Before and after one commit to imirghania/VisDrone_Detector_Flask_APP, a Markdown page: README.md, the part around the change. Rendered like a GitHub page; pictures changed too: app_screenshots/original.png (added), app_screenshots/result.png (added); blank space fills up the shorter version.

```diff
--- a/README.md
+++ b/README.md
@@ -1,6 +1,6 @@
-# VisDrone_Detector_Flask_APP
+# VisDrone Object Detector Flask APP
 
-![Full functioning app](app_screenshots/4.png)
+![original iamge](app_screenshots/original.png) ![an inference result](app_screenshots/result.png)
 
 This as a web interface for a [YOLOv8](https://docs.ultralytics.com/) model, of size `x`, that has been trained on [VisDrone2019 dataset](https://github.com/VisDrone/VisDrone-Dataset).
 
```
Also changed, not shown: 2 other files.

BRIEF:
Above are the records; set each one down word for word.

SOLUTION TO THE PROBLEM:
Before and after one commit to imirghania/VisDrone_Detector_Flask_APP, a Markdown page: README.md, the part around the change. Rendered like a GitHub page; pictures changed too: app_screenshots/original.png (added), app_screenshots/result.png (added); blank space fills up the shorter version.

```diff
--- a/README.md
+++ b/README.md
@@ -1,6 +1,6 @@
-# VisDrone_Detector_Flask_APP
+# VisDrone Object Detector Flask APP
 
-![Full functioning app](app_screenshots/4.png)
+![original iamge](app_screenshots/original.png) ![an inference result](app_screenshots/result.png)
 
 This as a web interface for a [YOLOv8](https://docs.ultralytics.com/) model, of size `x`, that has been trained on [VisDrone2019 dataset](https://github.com/VisDrone/VisDrone-Dataset).
 
```
Also changed, not shown: 2 other files.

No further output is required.